Purdue Researchers Develop New High-Strength Aluminium Alloy

Purdue Researchers Develop New High-Strength Aluminium Alloy
In this photo, Qiang Li makes a deposition program on the operational computer, and Yifan Zhang loads samples into a sputtering chamber to prepare high-strength Al alloy coatings. Source: Purdue University

Researchers at Indiana’s Purdue University say they have developed a new high-strength aluminium alloy coating for use in the aerospace and automotive industries.

The research team, headed up by by professor Xinghang Zhang of the university’s School of Materials Engineering, says the work is an extension of a breakthrough announced earlier this year regarding the discovery of a particular stacking fault and its translation to greater strength in aluminium.

“We have created a very durable and lightweight aluminum alloy that is just as strong as, and possibly stronger than, stainless steel. Our aluminum alloy is lightweight and provides flexibility that stainless steel does not in many applications.”

Per the researchers, a coating made from the alloy, which uses stacking faults that distort the metal’s crystal structure to form nanotwins, can form coatings that are highly corrosion- and wear-resistant. Such a quality is of obvious use to several applications within both the automotive and aerospace sectors.

Purdue doctoral student and research team member Qiang Li elaborated upon the stacking fault and its attributes.

“The 9R type of stacking fault is usually rare in aluminum. We introduce both twin boundaries and 9R phase within nanograins to the lightweight Al alloys that are both strong and highly deformable under stresses. Besides coating applications, we are also looking into scale-up potentials of bulk high-strength Al alloys.”

In addition to the alloy described above, the team has also developed a different alloy that involves the introduction of iron or titanium into the raw aluminium.

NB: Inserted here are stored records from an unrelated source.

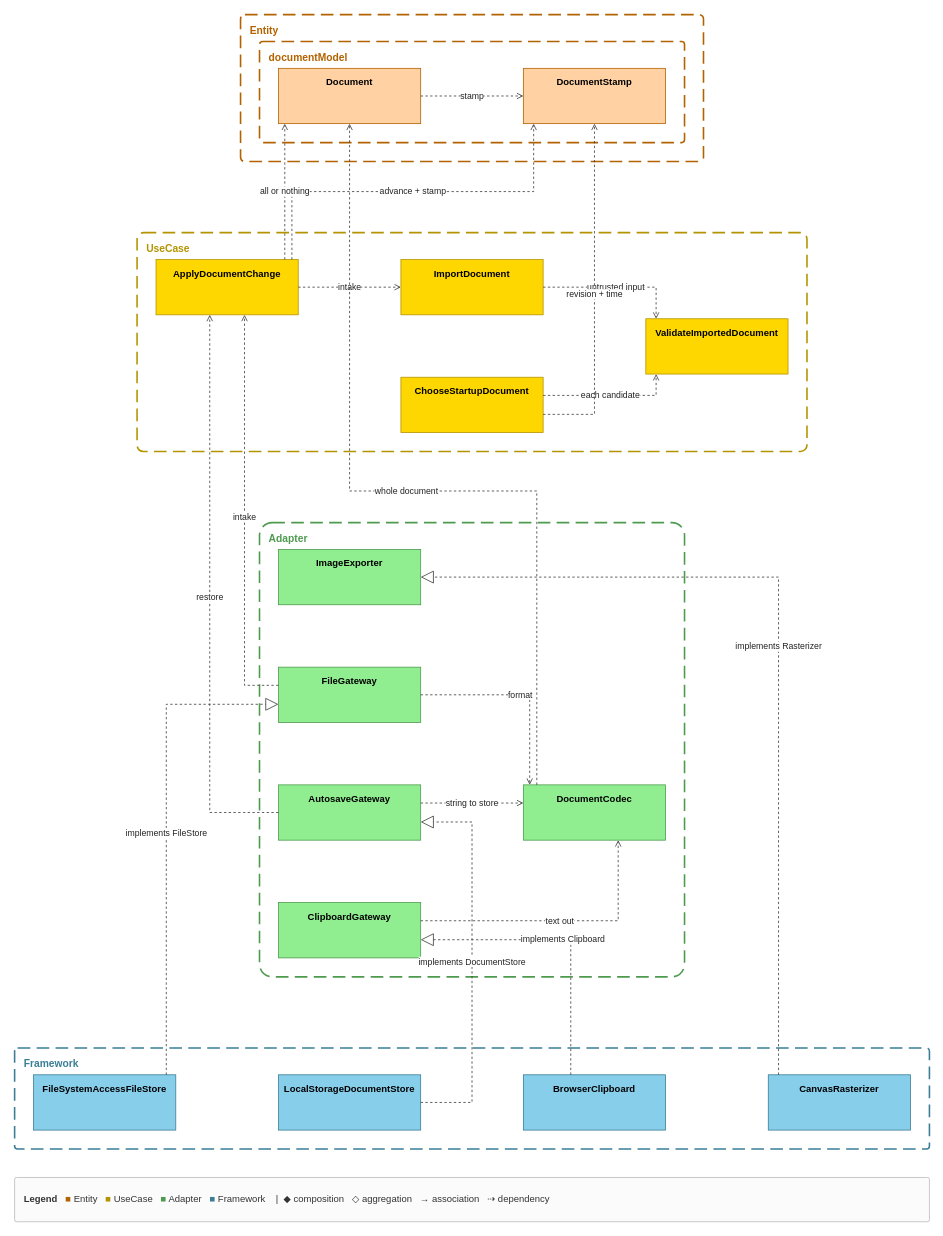
Above: docs/spec/_assets/source/view-io.drawio in GoodRelax/gr-scheduler (draw.io), before the change. Source tidied: cells renumbered, new cells numbered last; positions are measured from the earlier drawing's top-left corner, leaving out a move shared by most shapes. Both pictures are drawn from the tidied source at 79%, with x=0, y=0 at pixel (14, 14).
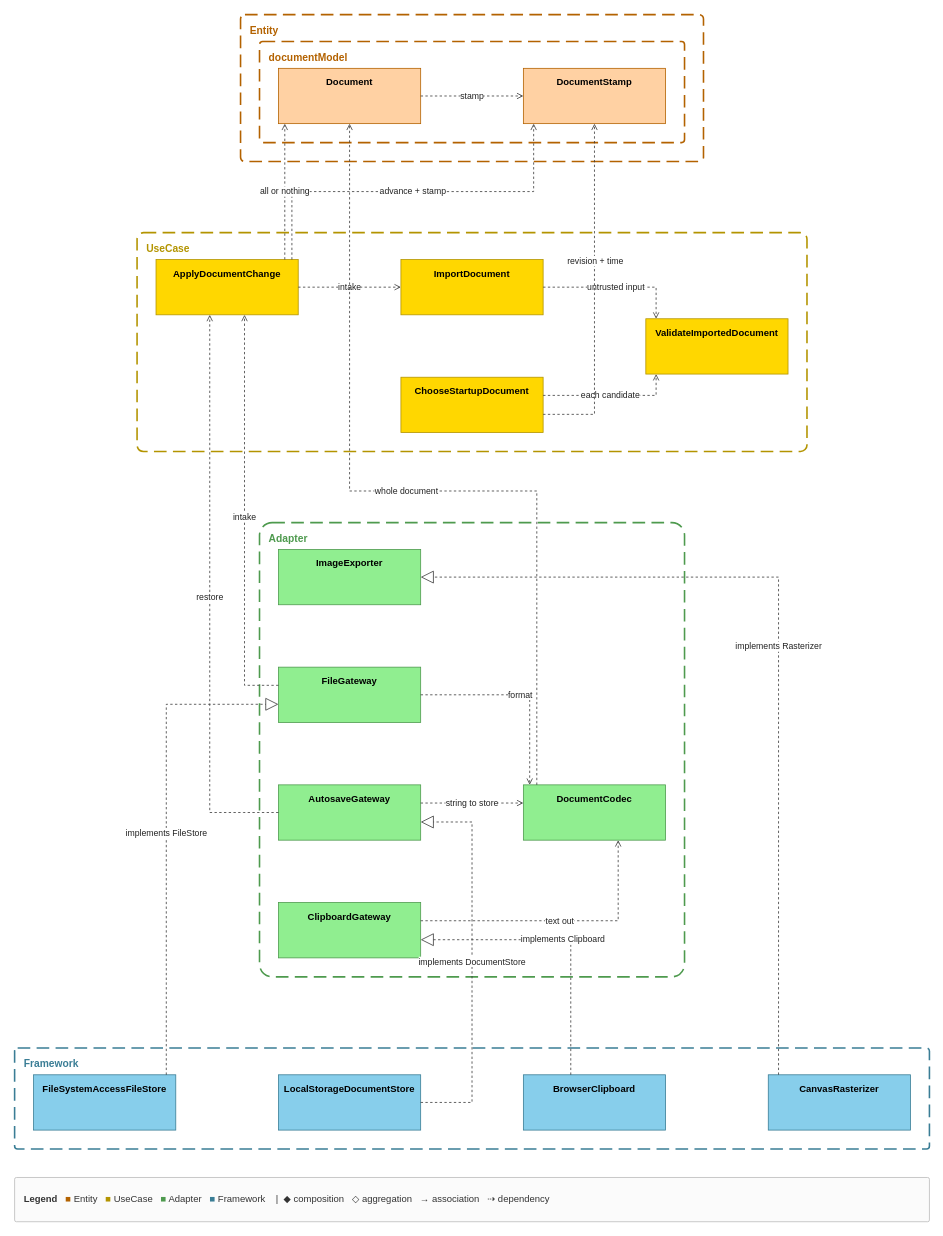
The same page after the edit.

Unchanged cells that the change refers to:
```xml
<mxCell id="19" value="&lt;b&gt;ChooseStartupDocument&lt;/b&gt;" style="rounded=0;whiteSpace=wrap;html=1;verticalAlign=top;spacingTop=4;fillColor=#FFD700;strokeColor=#B39400;" parent="1" vertex="1">
  <mxGeometry x="489" y="459" width="180" height="70" as="geometry" />
</mxCell>
<mxCell id="21" value="&lt;b&gt;DocumentStamp&lt;/b&gt;" style="rounded=0;whiteSpace=wrap;html=1;verticalAlign=top;spacingTop=4;fillColor=#FFD1A3;strokeColor=#B36200;" parent="1" vertex="1">
  <mxGeometry x="644" y="68" width="180" height="70" as="geometry" />
</mxCell>
```

Change to the diagram source:
```diff
@@
-    <mxCell id="35" value="revision + time" style="edgeStyle=orthogonalEdgeStyle;rounded=0;html=1;strokeColor=#3A3A3A;fontSize=11;fontColor=#222222;labelBackgroundColor=#FFFFFF;endArrow=open;dashed=1;" parent="1" edge="1" source="19" target="21">
+    <mxCell id="35" style="edgeStyle=orthogonalEdgeStyle;rounded=0;html=1;strokeColor=#3A3A3A;fontSize=11;fontColor=#222222;labelBackgroundColor=#FFFFFF;endArrow=open;dashed=1;" parent="1" edge="1" source="19" target="21">
       <mxGeometry relative="1" as="geometry">
         <Array as="points">
           <mxPoint x="703" y="506" />
           <mxPoint x="734" y="506" />
           <mxPoint x="734" y="506" />
           <mxPoint x="734" y="506" />
           <mxPoint x="734" y="237" />
         </Array>
       </mxGeometry>
     </mxCell>
+    <mxCell id="40" value="revision + time" style="edgeLabel;html=1;align=center;verticalAlign=middle;labelBackgroundColor=#FFFFFF;fontSize=11;fontColor=#222222;" parent="35" vertex="1">
+      <mxGeometry x="0.2" relative="1" as="geometry" />
+    </mxCell>
```
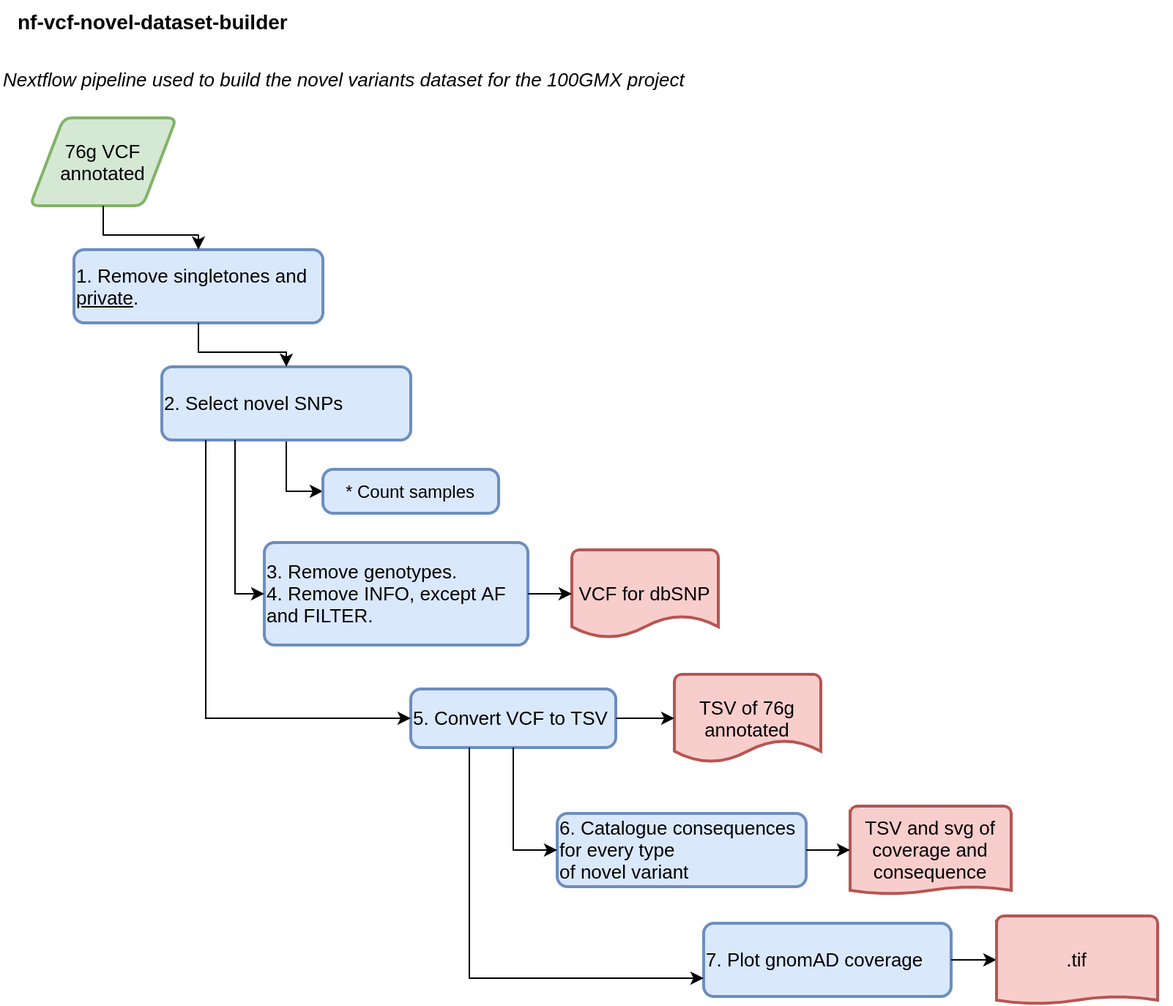
Before: dev_notes/Workflow.png, a diagram exported from draw.io (Iaguilaror/nf-vcf-novel-dataset-builder). Source tidied: cells renumbered, new cells last; positions are measured from the earlier drawing's top-left corner, leaving out a move shared by most shapes.
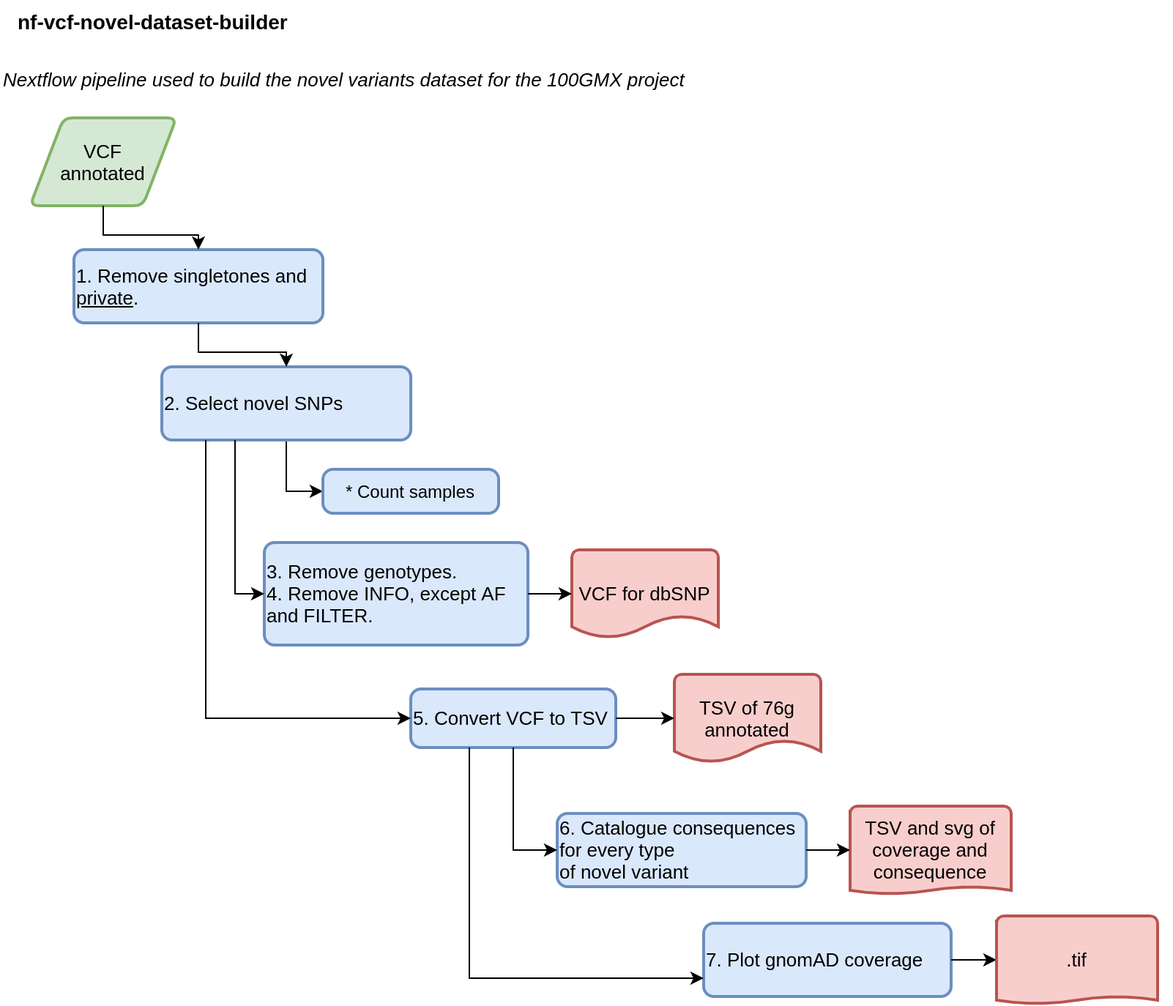
The same file after the commit.

Commit message:
Modifying workflow

The edit, as a diff of the source:
```diff
@@ -14,7 +14,7 @@
     <mxCell id="5" value="Nextflow pipeline used to build the novel variants dataset for the 100GMX project" style="text;html=1;fontSize=13;fontFamily=Helvetica;fontStyle=2;" parent="3" vertex="1">
       <mxGeometry y="40" width="490" height="30" as="geometry" />
     </mxCell>
-    <mxCell id="6" value="76g VCF&lt;br&gt;annotated" style="shape=parallelogram;html=1;strokeWidth=2;perimeter=parallelogramPerimeter;whiteSpace=wrap;rounded=1;arcSize=12;size=0.23;fontFamily=Helvetica;fontSize=13;align=center;fillColor=#d5e8d4;strokeColor=#82b366;" parent="3" vertex="1">
+    <mxCell id="6" value="VCF&lt;br&gt;annotated" style="shape=parallelogram;html=1;strokeWidth=2;perimeter=parallelogramPerimeter;whiteSpace=wrap;rounded=1;arcSize=12;size=0.23;fontFamily=Helvetica;fontSize=13;align=center;fillColor=#d5e8d4;strokeColor=#82b366;" parent="3" vertex="1">
       <mxGeometry x="20" y="80" width="100" height="60" as="geometry" />
     </mxCell>
     <mxCell id="7" value="1. Remove singletones and &lt;u&gt;private&lt;/u&gt;." style="rounded=1;whiteSpace=wrap;html=1;absoluteArcSize=1;arcSize=14;strokeWidth=2;fontFamily=Helvetica;fontSize=13;align=left;fillColor=#dae8fc;strokeColor=#6c8ebf;" parent="3" vertex="1">
```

Per the team, the resultant aluminium-iron alloy is among the strongest aluminium alloys ever developed, rivaling its strength to that of steel.

Both findings have been published in the journals in Advanced Materials and Scripta Materialia, and the process behind the new alloys is currently secured by a patent held by the university.